## Work instructions:
Restate the listing below word for word; no pictures belong in the copy.

## Records to use:

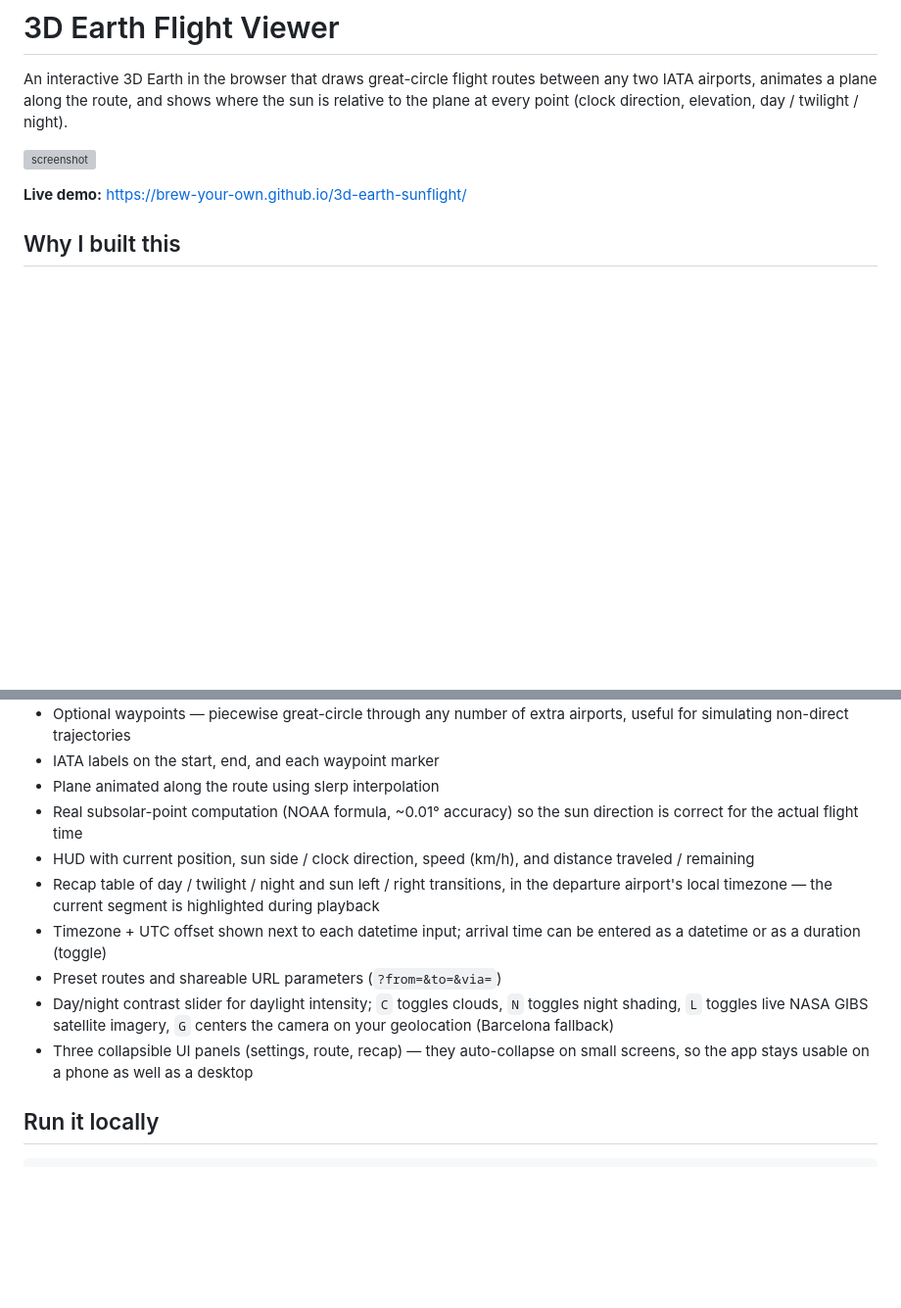
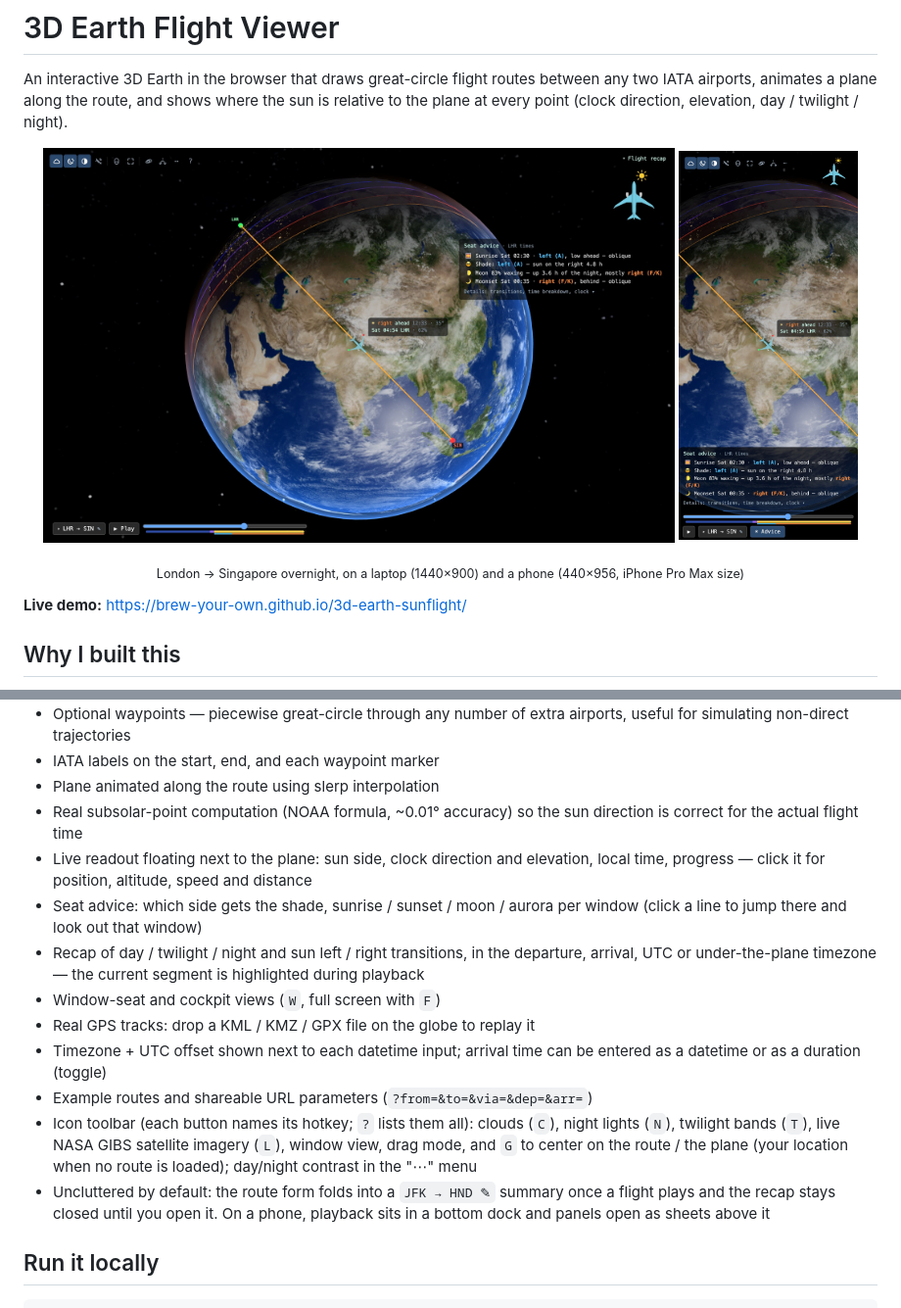
Before and after one commit to brew-your-own/3d-earth-sunflight, a Markdown page: README.md, 2 parts joined by grey strips. Shown at 98% size. Rendered like a GitHub page; pictures changed too: docs/screenshot-laptop.jpg (added), docs/screenshot-phone.jpg (added); blank space fills up the shorter version; grey boxes are pictures that could not be loaded.

```diff
--- a/README.md
+++ b/README.md
@@ -5,7 +5,11 @@ between any two IATA airports, animates a plane along the route, and shows
 where the sun is relative to the plane at every point (clock direction,
 elevation, day / twilight / night).
 
-![screenshot](docs/screenshot.png)
+<p align="center">
+  <img src="docs/screenshot-laptop.jpg" alt="Laptop: LHR → SIN at 62 %, the sun's position in a label next to the plane, seat advice on the right" width="74%">
+  <img src="docs/screenshot-phone.jpg" alt="Phone (iPhone Pro Max size): the same flight, with the seat-advice sheet open above the playback dock" width="21%">
+</p>
+<p align="center"><sub>London → Singapore overnight, on a laptop (1440×900) and a phone (440×956, iPhone Pro Max size)</sub></p>
 
 **Live demo:** <https://brew-your-own.github.io/3d-earth-sunflight/>
 
@@ -33,19 +37,27 @@ does on the few tests I ran. I built it to scratch an itch — it is only a fun
 - Plane animated along the route using slerp interpolation
 - Real subsolar-point computation (NOAA formula, ~0.01° accuracy) so the sun
   direction is correct for the actual flight time
-- HUD with current position, sun side / clock direction, speed (km/h), and
-  distance traveled / remaining
-- Recap table of day / twilight / night and sun left / right transitions, in
-  the departure airport's local timezone — the current segment is highlighted
-  during playback
+- Live readout floating next to the plane: sun side, clock direction and
+  elevation, local time, progress — click it for position, altitude, speed
+  and distance
+- Seat advice: which side gets the shade, sunrise / sunset / moon / aurora
+  per window (click a line to jump there and look out that window)
+- Recap of day / twilight / night and sun left / right transitions, in the
+  departure, arrival, UTC or under-the-plane timezone — the current segment
+  is highlighted during playback
+- Window-seat and cockpit views (`W`, full screen with `F`)
+- Real GPS tracks: drop a KML / KMZ / GPX file on the globe to replay it
 - Timezone + UTC offset shown next to each datetime input; arrival time can be
   entered as a datetime or as a duration (toggle)
-- Preset routes and shareable URL parameters (`?from=&to=&via=`)
-- Day/night contrast slider for daylight intensity; `C` toggles clouds,
-  `N` toggles night shading, `L` toggles live NASA GIBS satellite imagery,
-  `G` centers the camera on your geolocation (Barcelona fallback)
-- Three collapsible UI panels (settings, route, recap) — they auto-collapse on
-  small screens, so the app stays usable on a phone as well as a desktop
+- Example routes and shareable URL parameters (`?from=&to=&via=&dep=&arr=`)
+- Icon toolbar (each button names its hotkey; `?` lists them all): clouds
+  (`C`), night lights (`N`), twilight bands (`T`), live NASA GIBS satellite
+  imagery (`L`), window view, drag mode, and `G` to center on the route / the
+  plane (your location when no route is loaded); day/night contrast in the
+  "⋯" menu
+- Uncluttered by default: the route form folds into a `JFK → HND ✎` summary
+  once a flight plays and the recap stays closed until you open it. On a
+  phone, playback sits in a bottom dock and panels open as sheets above it
 
 ## Run it locally
 
```
Also changed, not shown: CLAUDE.md (+3 -0 lines), 3 other files.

## Result of this exercise:
Before and after one commit to brew-your-own/3d-earth-sunflight, a Markdown page: README.md, 2 parts joined by grey strips. Shown at 98% size. Rendered like a GitHub page; pictures changed too: docs/screenshot-laptop.jpg (added), docs/screenshot-phone.jpg (added); blank space fills up the shorter version; grey boxes are pictures that could not be loaded.

```diff
--- a/README.md
+++ b/README.md
@@ -5,7 +5,11 @@ between any two IATA airports, animates a plane along the route, and shows
 where the sun is relative to the plane at every point (clock direction,
 elevation, day / twilight / night).
 
-![screenshot](docs/screenshot.png)
+<p align="center">
+  <img src="docs/screenshot-laptop.jpg" alt="Laptop: LHR → SIN at 62 %, the sun's position in a label next to the plane, seat advice on the right" width="74%">
+  <img src="docs/screenshot-phone.jpg" alt="Phone (iPhone Pro Max size): the same flight, with the seat-advice sheet open above the playback dock" width="21%">
+</p>
+<p align="center"><sub>London → Singapore overnight, on a laptop (1440×900) and a phone (440×956, iPhone Pro Max size)</sub></p>
 
 **Live demo:** <https://brew-your-own.github.io/3d-earth-sunflight/>
 
@@ -33,19 +37,27 @@ does on the few tests I ran. I built it to scratch an itch — it is only a fun
 - Plane animated along the route using slerp interpolation
 - Real subsolar-point computation (NOAA formula, ~0.01° accuracy) so the sun
   direction is correct for the actual flight time
-- HUD with current position, sun side / clock direction, speed (km/h), and
-  distance traveled / remaining
-- Recap table of day / twilight / night and sun left / right transitions, in
-  the departure airport's local timezone — the current segment is highlighted
-  during playback
+- Live readout floating next to the plane: sun side, clock direction and
+  elevation, local time, progress — click it for position, altitude, speed
+  and distance
+- Seat advice: which side gets the shade, sunrise / sunset / moon / aurora
+  per window (click a line to jump there and look out that window)
+- Recap of day / twilight / night and sun left / right transitions, in the
+  departure, arrival, UTC or under-the-plane timezone — the current segment
+  is highlighted during playback
+- Window-seat and cockpit views (`W`, full screen with `F`)
+- Real GPS tracks: drop a KML / KMZ / GPX file on the globe to replay it
 - Timezone + UTC offset shown next to each datetime input; arrival time can be
   entered as a datetime or as a duration (toggle)
-- Preset routes and shareable URL parameters (`?from=&to=&via=`)
-- Day/night contrast slider for daylight intensity; `C` toggles clouds,
-  `N` toggles night shading, `L` toggles live NASA GIBS satellite imagery,
-  `G` centers the camera on your geolocation (Barcelona fallback)
-- Three collapsible UI panels (settings, route, recap) — they auto-collapse on
-  small screens, so the app stays usable on a phone as well as a desktop
+- Example routes and shareable URL parameters (`?from=&to=&via=&dep=&arr=`)
+- Icon toolbar (each button names its hotkey; `?` lists them all): clouds
+  (`C`), night lights (`N`), twilight bands (`T`), live NASA GIBS satellite
+  imagery (`L`), window view, drag mode, and `G` to center on the route / the
+  plane (your location when no route is loaded); day/night contrast in the
+  "⋯" menu
+- Uncluttered by default: the route form folds into a `JFK → HND ✎` summary
+  once a flight plays and the recap stays closed until you open it. On a
+  phone, playback sits in a bottom dock and panels open as sheets above it
 
 ## Run it locally
 
```
Also changed, not shown: CLAUDE.md (+3 -0 lines), 3 other files.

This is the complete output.